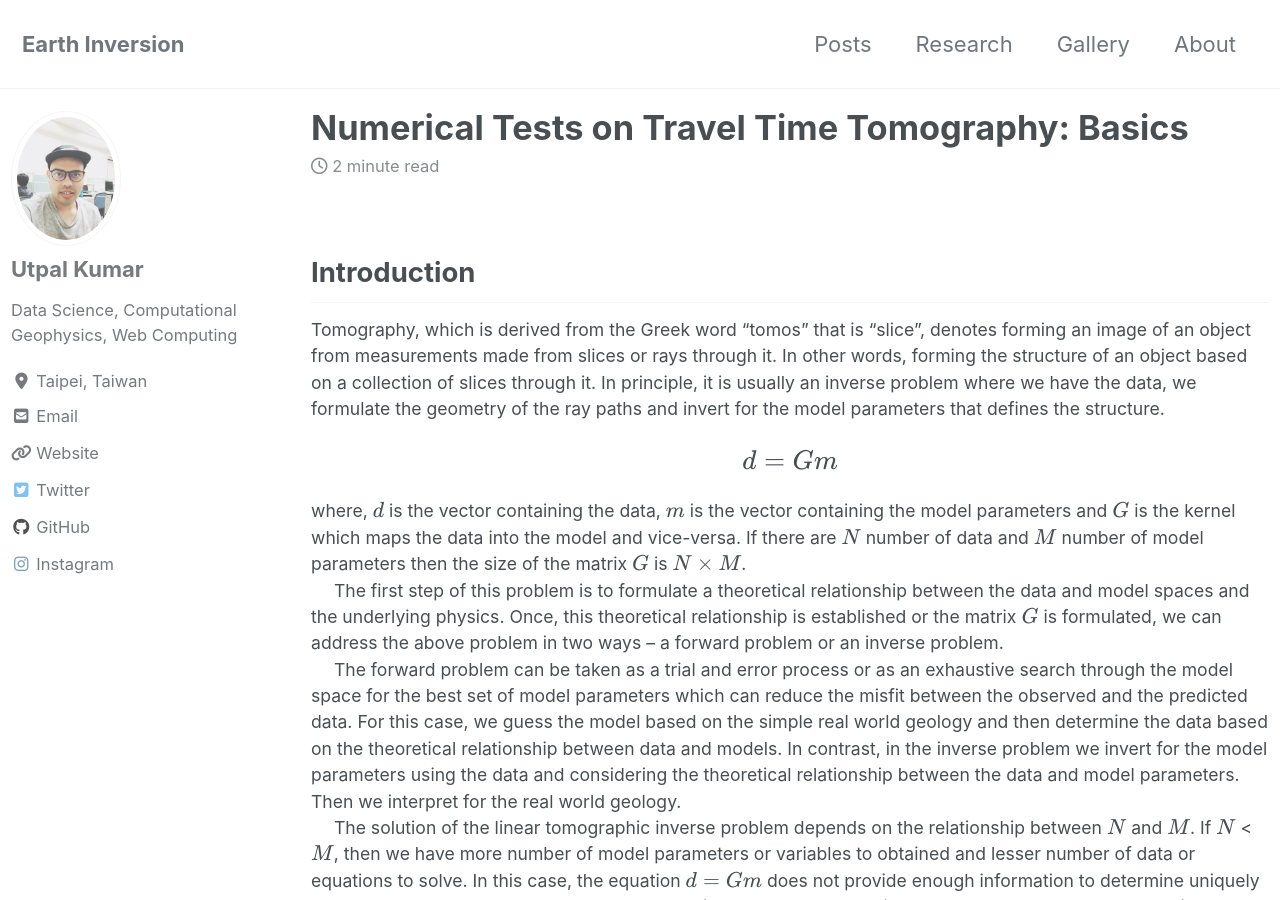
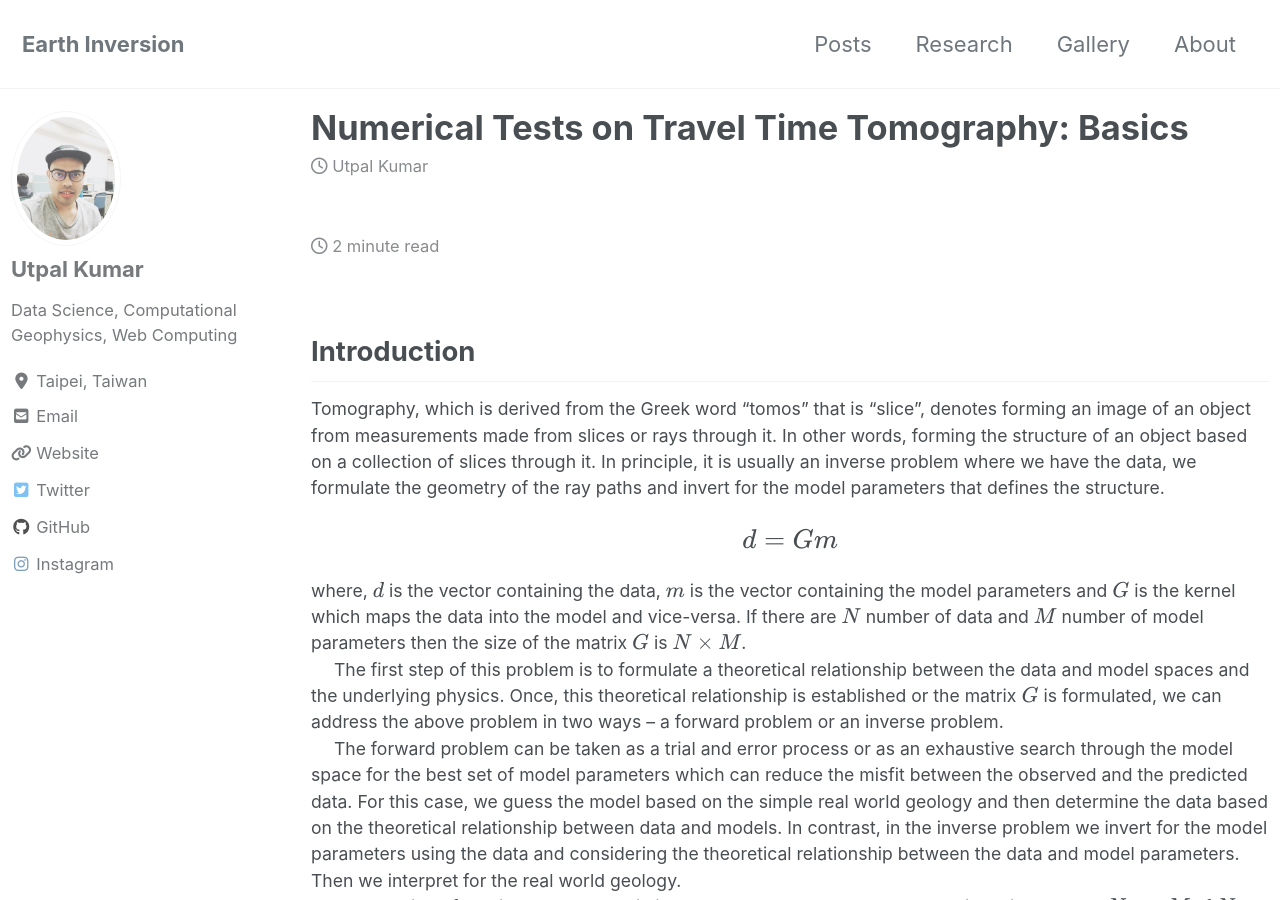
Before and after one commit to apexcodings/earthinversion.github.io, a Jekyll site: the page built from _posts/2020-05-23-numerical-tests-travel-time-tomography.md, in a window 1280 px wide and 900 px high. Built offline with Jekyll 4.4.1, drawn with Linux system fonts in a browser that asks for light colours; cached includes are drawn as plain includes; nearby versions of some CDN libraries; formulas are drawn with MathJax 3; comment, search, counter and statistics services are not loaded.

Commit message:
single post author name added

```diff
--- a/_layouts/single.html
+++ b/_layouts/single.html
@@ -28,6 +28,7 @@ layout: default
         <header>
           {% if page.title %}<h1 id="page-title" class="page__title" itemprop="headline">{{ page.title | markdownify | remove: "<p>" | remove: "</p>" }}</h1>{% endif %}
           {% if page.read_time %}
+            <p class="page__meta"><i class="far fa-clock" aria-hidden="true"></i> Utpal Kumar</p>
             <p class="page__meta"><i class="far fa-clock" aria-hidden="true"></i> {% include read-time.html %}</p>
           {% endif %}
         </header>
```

#####

TRY IT: A single figure is required: the number of lines above in which the string "class" appears.

RESPONSE BELOW: 3